The Defense Department is looking to stand up a nonprofit organization to measure the strength of its contractors’ cybersecurity practices.

The group would be responsible for running the vendor accreditation process under the Pentagon’s new Cybersecurity Maturity Model Certification, or CMMC. The framework, which was released in draft form last month, will serve as a yardstick for determining if contractors are taking sufficient steps to protect the sensitive military data that resides on their networks.

The certification process is intended to push the Pentagon’s extensive network of vendors to strengthen their digital defenses, or at least adopt protections that are appropriate for the sensitivity of their work.

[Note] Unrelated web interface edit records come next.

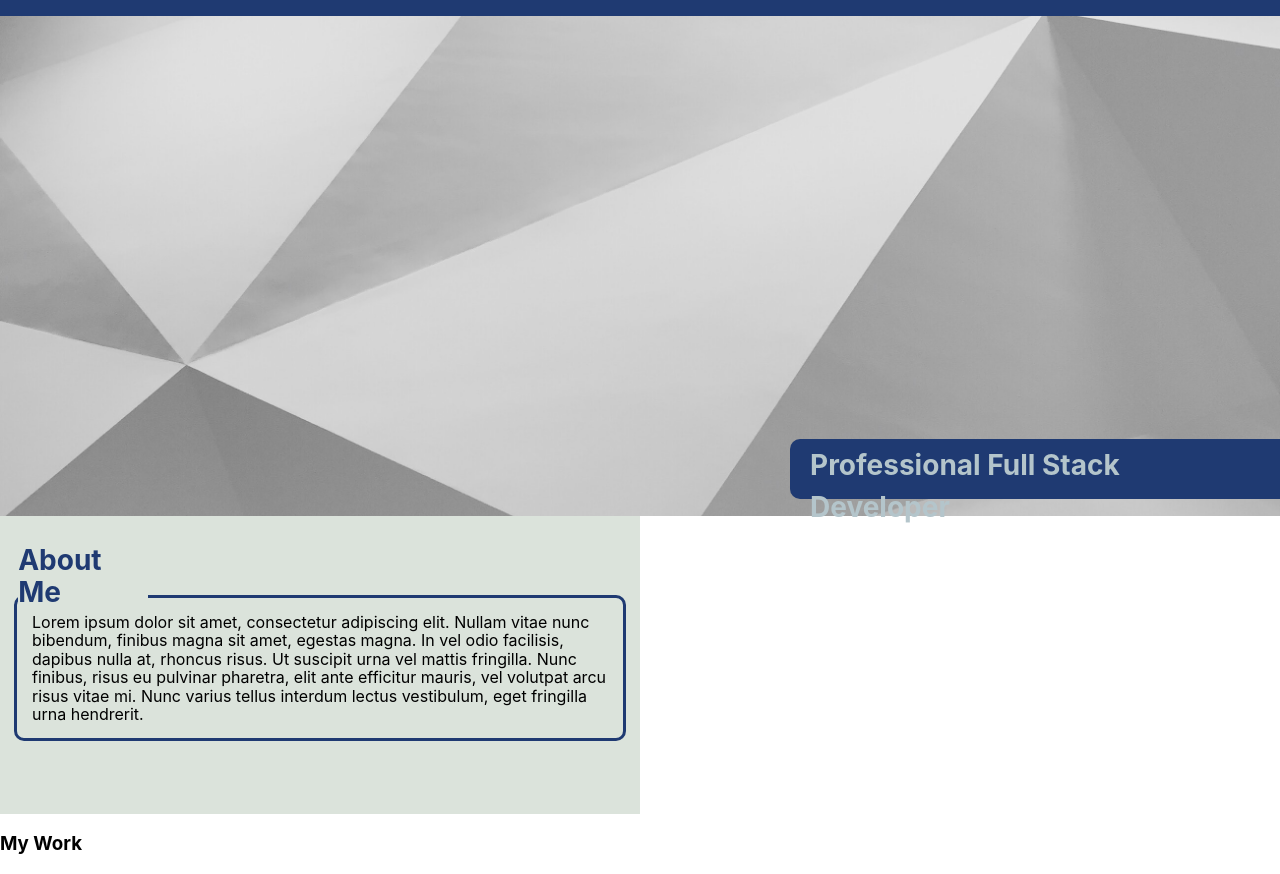
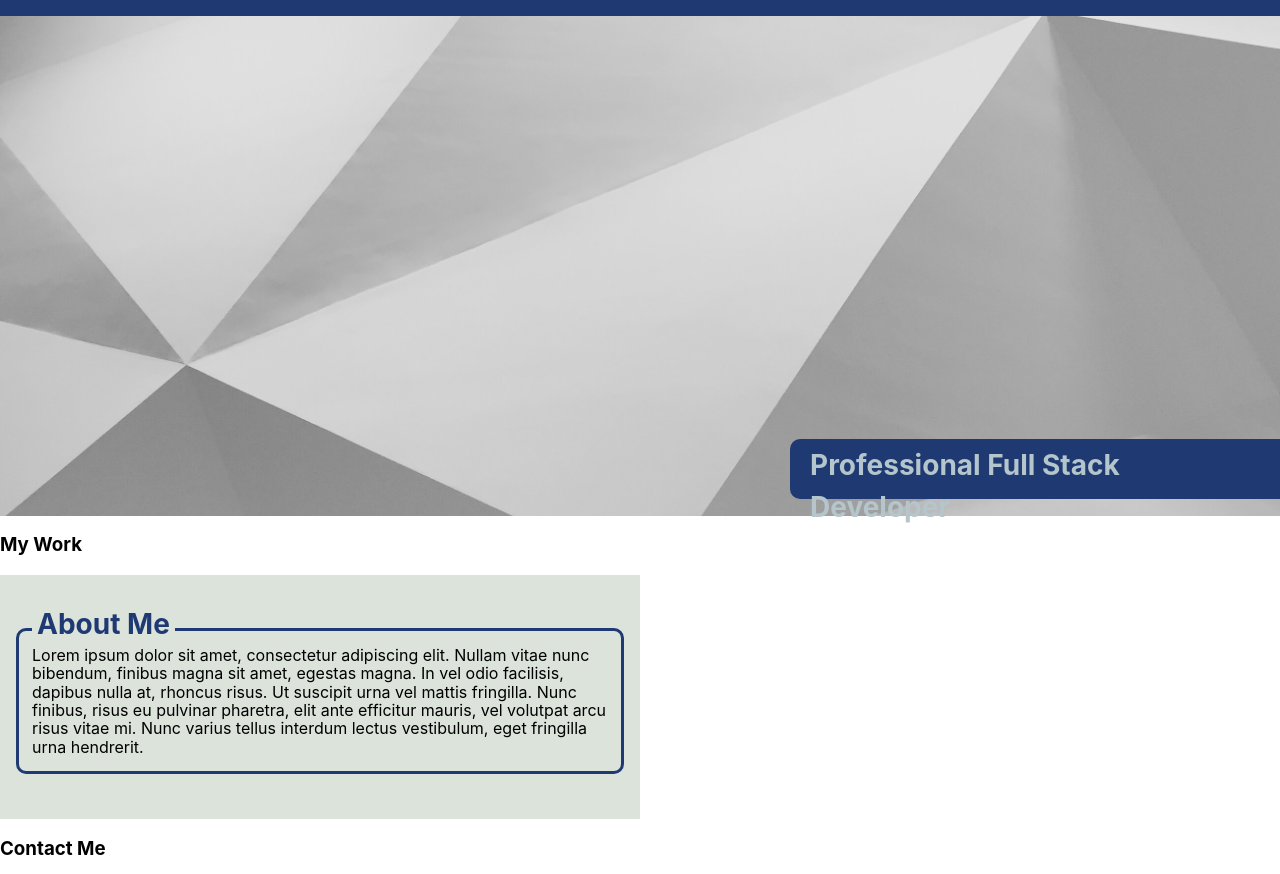
Before and after one commit to jsp220/Joon-Park-Portfolio, a plain HTML site: page index.html in a window 1280 px wide. Shown: the part 108-982 px from the top of the page. Drawn offline with Linux system fonts and the light colour scheme.

Commit message:
moved About Me section under My Work and styled About Me further

```diff
--- a/assets/css/style.css
+++ b/assets/css/style.css
@@ -83,30 +83,30 @@ nav ul {
 }
 
 .intro {
-    display: flex;
-    flex-direction: column;
-    align-items: center;
+    display: inline-block;
     background-color: var(--light);
     width: 50%;
+    height: fit-content;
 }
 
 .intro-title {
     position: relative;
-    right: 37%;
+    left: 5%;
     z-index: 1;
-    width: 130px;
-    padding: 0px;
+    width: fit-content;
+    padding: 5px;
     background-color: var(--light);
     color: var(--dark);
 }
 
 .intro-text {
+    margin: auto;
+    position: relative;
+    top: -45px;
     width: 90%;
-    position: relative;
-    top: -57px;
     border: 3px solid var(--dark);
     border-radius: var(--radius);
-    padding: 15px;
+    padding: 15px 2%;
 }
 
 .bold-title {
--- a/index.html
+++ b/index.html
@@ -16,10 +16,10 @@
         <nav class="nav-bar">
             <ul>
                 <li>
-                    <a href="#about-me">About Me</a>
+                    <a href="#my-work">My Work</a>
                 </li>
                 <li>
-                    <a href="#my-work">My Work</a>
+                    <a href="#about-me">About Me</a>
                 </li>
                 <li>
                     <a href="#contact-me">Contact Me</a>
@@ -30,16 +30,6 @@
 
     <section class="banner">
         <h2 class="banner-title bold-title">Professional Full Stack Developer</h2>
-    </section>
-
-    <section class="intro" id="about-me">
-        <h3 class="intro-title bold-title">About Me</h3>
-        <p class="intro-text">
-            Lorem ipsum dolor sit amet, consectetur adipiscing elit. Nullam vitae nunc bibendum, finibus magna sit amet,
-            egestas magna. In vel odio facilisis, dapibus nulla at, rhoncus risus. Ut suscipit urna vel mattis
-            fringilla. Nunc finibus, risus eu pulvinar pharetra, elit ante efficitur mauris, vel volutpat arcu risus
-            vitae mi. Nunc varius tellus interdum lectus vestibulum, eget fringilla urna hendrerit.
-        </p>
     </section>
 
     <section id="my-work">
@@ -55,7 +45,17 @@
         </figure>
     </section>
 
-    <footer id="contact-me">
+    <footer>
+        <section class="intro" id="about-me">
+            <h3 class="intro-title bold-title">About Me</h3>
+            <p class="intro-text">
+                Lorem ipsum dolor sit amet, consectetur adipiscing elit. Nullam vitae nunc bibendum, finibus magna sit amet,
+                egestas magna. In vel odio facilisis, dapibus nulla at, rhoncus risus. Ut suscipit urna vel mattis
+                fringilla. Nunc finibus, risus eu pulvinar pharetra, elit ante efficitur mauris, vel volutpat arcu risus
+                vitae mi. Nunc varius tellus interdum lectus vestibulum, eget fringilla urna hendrerit.
+            </p>
+        </section>
+        <section class="contact" id="contact-me">
             <h3>Contact Me</h3>
             <ul>
                 <li>
@@ -71,6 +71,7 @@
                     <a target="_blank" href="#">Resume</a>
                 </li>
             </ul>
+        </section>
     </footer>
 
 </body>
```
Lines whose indentation alone changed are shown as unchanged.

The program comes adversaries like China increasingly target defense contractors to steal military secrets.

“Preventing loss of [controlled unclassified information] within the defense industrial base is critical to maintaining national security,” Pentagon officials said in a request for information published last week. They estimate there are roughly 300,000 vendors in need of certifications, most of which are small- and medium-size businesses.

The CMMC Accreditation Body would operate the certification program and oversee the independent assessment groups, or C3PAOs, that will issue credentials to contractors, according to the RFI. Pentagon officials haven’t yet finalized the structure of the organization, and in the solicitation, they asked for outside feedback on its “long-term implementation, functioning, sustainment and growth.”

Responses are due Oct. 21.

Under the certification program, assessors will grade vendors on their practices and processes in 18 different cybersecurity-related domains, including access control, governance, incident response, risk assessment and employee training. Scores will range from one to five, with higher marks indicating stronger security.

Once the maturity levels are established, the department plans to work with third-party assessment organizations to “conduct audits and inform risk,” similar in structure to the civilian Federal Risk and Authorization Management Program, or FedRAMP, which uses third-party contractors to verify the cybersecurity of cloud products.

The framework is currently in its fourth draft, and Pentagon officials plan to release the final version in January.